We can now see in more detail how to apply the correspondence principle. The behavior of the three clocks in the Hafele-Keating experiment shows that the amount of time distortion increases as the speed of the clock's motion increases. Newton lived in an era when the fastest mode of transportation was a galloping horse, and the best pendulum clocks would accumulate errors of perhaps a minute over the course of several days. A horse is much slower than a jet plane, so the distortion of time would have had a relative size of only \(\sim10^{-15}\) --- much smaller than the clocks were capable of detecting. At the speed of a passenger jet, the effect is about \(10^{-12}\), and state-of-the-art atomic clocks in 1971 were capable of measuring that. A GPS satellite travels much faster than a jet airplane, and the effect on the satellite turns out to be \(\sim10^{-10}\). The general idea here is that all physical laws are approximations, and approximations aren't simply right or wrong in different situations. Approximations are better or worse in different situations, and the question is whether a particular approximation is good enough in a given situation to serve a particular purpose. The faster the motion, the worse the Newtonian approximation of absolute time. Whether the approximation is good enough depends on what you're trying to accomplish. The correspondence principle says that the approximation must have been good enough to explain all the experiments done in the centuries before Einstein came up with relativity.
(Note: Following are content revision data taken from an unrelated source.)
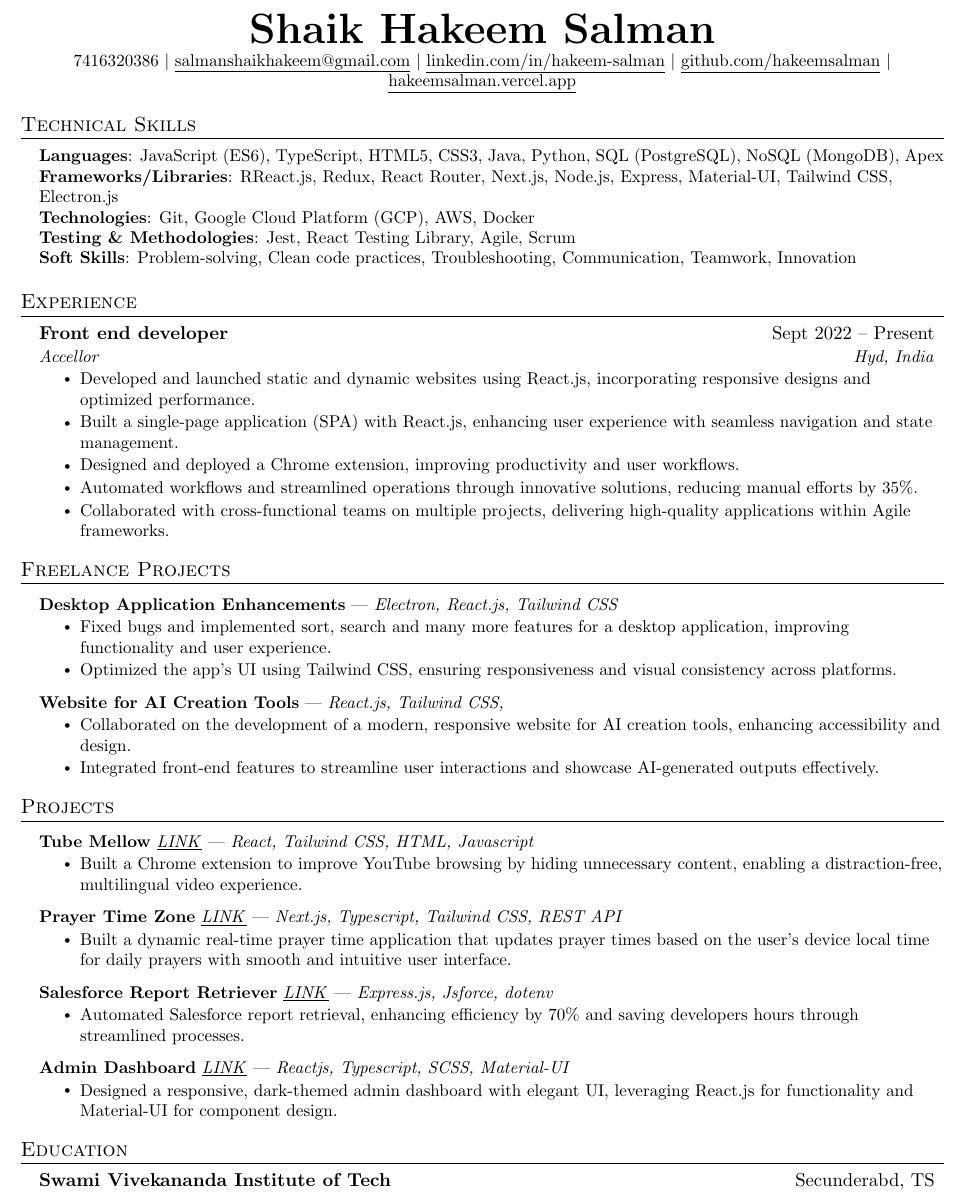
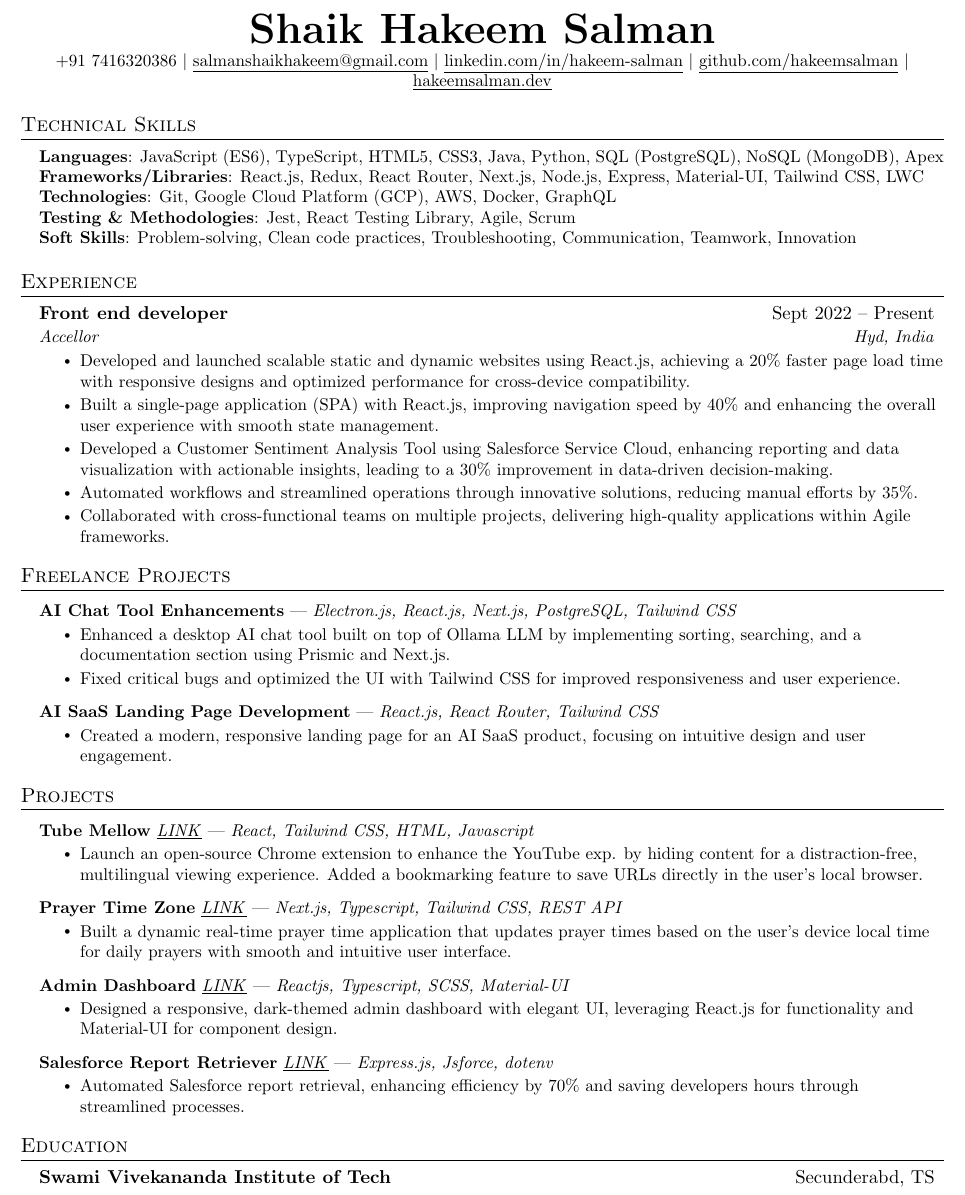
Before and after one commit to hakeemsalman/hakeemsalman, a LaTeX document (salman-next.tex): part of the page, cut so that both start at the same text. Compiled offline with pdfLaTeX.

Commit message:
Update salman-next.tex

```diff
--- a/salman-next.tex
+++ b/salman-next.tex
@@ -135,10 +135,10 @@
 
 \begin{center}
     \textbf{\Huge \scshape Shaik Hakeem Salman} \\ \vspace{1pt}
-    \small 7416320386 $|$ \href{mailto:salmanshaikhakeem@gmai.com}{\underline{salmanshaikhakeem@gmail.com}} $|$
+    \small +91 7416320386 $|$ \href{mailto:salmanshaikhakeem@gmai.com}{\underline{salmanshaikhakeem@gmail.com}} $|$
     \href{https://linkedin.com/in/hakeem-salman}{\underline{linkedin.com/in/hakeem-salman}} $|$
     \href{https://github.com/hakeemsalman}{\underline{github.com/hakeemsalman}}
-    $|$ \href{https://hakeemsalman.vercel.app}{\underline{hakeemsalman.vercel.app}}
+    $|$ \href{https://hakeemsalman.vercel.app}{\underline{hakeemsalman.dev}}
 \end{center}
 
 
@@ -146,8 +146,8 @@
 \begin{itemize}[leftmargin=0.15in, label={}]
 \small{\item{
 \textbf{Languages}: JavaScript (ES6), TypeScript, HTML5, CSS3, Java, Python, SQL (PostgreSQL), NoSQL (MongoDB), Apex \\
-\textbf{Frameworks/Libraries}: RReact.js, Redux, React Router, Next.js, Node.js, Express, Material-UI, Tailwind CSS, Electron.js \\
-\textbf{Technologies}: Git, Google Cloud Platform (GCP), AWS, Docker \\
+\textbf{Frameworks/Libraries}: React.js, Redux, React Router, Next.js, Node.js, Express, Material-UI, Tailwind CSS, LWC \\
+\textbf{Technologies}: Git, Google Cloud Platform (GCP), AWS, Docker, GraphQL \\
 \textbf{Testing \& Methodologies}: Jest, React Testing Library, Agile, Scrum \\
 \textbf{Soft Skills}: Problem-solving, Clean code practices, Troubleshooting, Communication, Teamwork, Innovation
 }}
@@ -161,9 +161,13 @@
       {Front end developer}{Sept 2022 -- Present}
       {Accellor}{Hyd, India}
       \resumeItemListStart
-        \resumeItem{Developed and launched static and dynamic websites using React.js, incorporating responsive designs and optimized performance.}
-        \resumeItem{Built a single-page application (SPA) with React.js, enhancing user experience with seamless navigation and state management.}
-        \resumeItem{Designed and deployed a Chrome extension, improving productivity and user workflows.}
+        \resumeItem{Developed and launched scalable static and dynamic websites using React.js, achieving a 20\% faster page load time
+with responsive designs and optimized performance for cross-device compatibility.}
+        \resumeItem{Built a single-page application (SPA) with React.js, improving navigation speed by 40\% and enhancing the overall
+user experience with smooth state management.}
+        \resumeItem{Developed a Customer Sentiment Analysis Tool using Salesforce Service Cloud, enhancing reporting and data
+visualization with actionable insights, leading to a 30\% improvement in data-driven
+decision-making.}
         \resumeItem{Automated workflows and streamlined operations through innovative solutions, reducing manual efforts by 35\%.}
         \resumeItem{Collaborated with cross-functional teams on multiple projects, delivering high-quality applications within Agile frameworks.}
       \resumeItemListEnd
@@ -203,16 +207,17 @@
   \section{Freelance Projects}
     \resumeSubHeadingListStart
       \resumeProjectHeading
-      {\textbf{Desktop Application Enhancements} | \emph{Electron, React.js, Tailwind CSS}}{}
+      {\textbf{AI Chat Tool Enhancements} | \emph{Electron.js, React.js, Next.js, PostgreSQL, Tailwind CSS}}{}
         \resumeItemListStart
-            \resumeItem{Fixed bugs and implemented sort, search and many more features for a desktop application, improving functionality and user experience.}
-            \resumeItem{Optimized the app’s UI using Tailwind CSS, ensuring responsiveness and visual consistency across platforms.}
+            \resumeItem{Enhanced a desktop AI chat tool built on top of Ollama LLM by implementing sorting, searching, and a
+documentation section using Prismic and Next.js.}
+            \resumeItem{Fixed critical bugs and optimized the UI with Tailwind CSS for improved responsiveness and user experience.}
       \resumeItemListEnd
       \resumeProjectHeading
-      {\textbf{Website for AI Creation Tools} | \emph{React.js, Tailwind CSS, }}{}
+      {\textbf{AI SaaS Landing Page Development} | \emph{React.js, React Router, Tailwind CSS }}{}
       \resumeItemListStart
-        \resumeItem{Collaborated on the development of a modern, responsive website for AI creation tools, enhancing accessibility and design.}
-        \resumeItem{Integrated front-end features to streamline user interactions and showcase AI-generated outputs effectively.}
+        \resumeItem{Created a modern, responsive landing page for an AI SaaS product, focusing on intuitive design and user
+engagement.}
         \resumeItemListEnd
  \resumeSubHeadingListEnd
 
@@ -222,7 +227,8 @@
       \resumeProjectHeading
           {\textbf{Tube Mellow} \href{https://chromewebstore.google.com/detail/tube-mellow/fgflinjcolmfjdkilakkcgennlkhgkgh}{\underline{\emph{LINK}}} | \emph{React, Tailwind CSS, HTML, Javascript}}{}
           \resumeItemListStart
-            \resumeItem{Built a Chrome extension to improve YouTube browsing by hiding unnecessary content, enabling a distraction-free, multilingual video experience.}
+            \resumeItem{Launch an open-source Chrome extension to enhance the YouTube exp. by hiding content for a distraction-free,
+multilingual viewing experience. Added a bookmarking feature to save URLs directly in the user’s local browser.}
           \resumeItemListEnd
       \resumeProjectHeading
           {\textbf{Prayer Time Zone} \href{https://prayer-time-zone.vercel.app/}{\underline{\emph{LINK}}} | \emph{Next.js, Typescript, Tailwind CSS, REST API}}{}
@@ -231,14 +237,14 @@
             % \resumeItem{Optimized Front end user experience by automating updates, removing the need for manual time adjustments, which simplified the process for users and increased app efficiency}
           \resumeItemListEnd
       \resumeProjectHeading
+          {\textbf{Admin Dashboard} \href{https://admin-dashboard-hakeem.vercel.app/}{\underline{\emph{LINK}}} | \emph{Reactjs, Typescript, SCSS, Material-UI}}{}
+          \resumeItemListStart
+            \resumeItem{Designed a responsive, dark-themed admin dashboard with elegant UI, leveraging React.js for functionality and Material-UI for component design.}
+          \resumeItemListEnd
+      \resumeProjectHeading
           {\textbf{Salesforce Report Retriever} \href{https://github.com/hakeemsalman/Salesforce-Report-Retriever/}{\underline{\emph{LINK}}} | \emph{Express.js, Jsforce, dotenv}}{}
           \resumeItemListStart
             \resumeItem{Automated Salesforce report retrieval, enhancing efficiency by 70\% and saving developers hours through streamlined processes.}
-          \resumeItemListEnd
-      \resumeProjectHeading
-          {\textbf{Admin Dashboard} \href{https://admin-dashboard-hakeem.vercel.app/}{\underline{\emph{LINK}}} | \emph{Reactjs, Typescript, SCSS, Material-UI}}{}
-          \resumeItemListStart
-            \resumeItem{Designed a responsive, dark-themed admin dashboard with elegant UI, leveraging React.js for functionality and Material-UI for component design.}
           \resumeItemListEnd
     \resumeSubHeadingListEnd
 
```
By the way, don't get an inflated idea of the importance of the Hafele-Keating experiment. Special relativity had already been confirmed by a vast and varied body of experiments decades before 1971. The only reason I'm giving such a prominent role to this experiment, which was actually more important as a test of general relativity, is that it is conceptually very direct.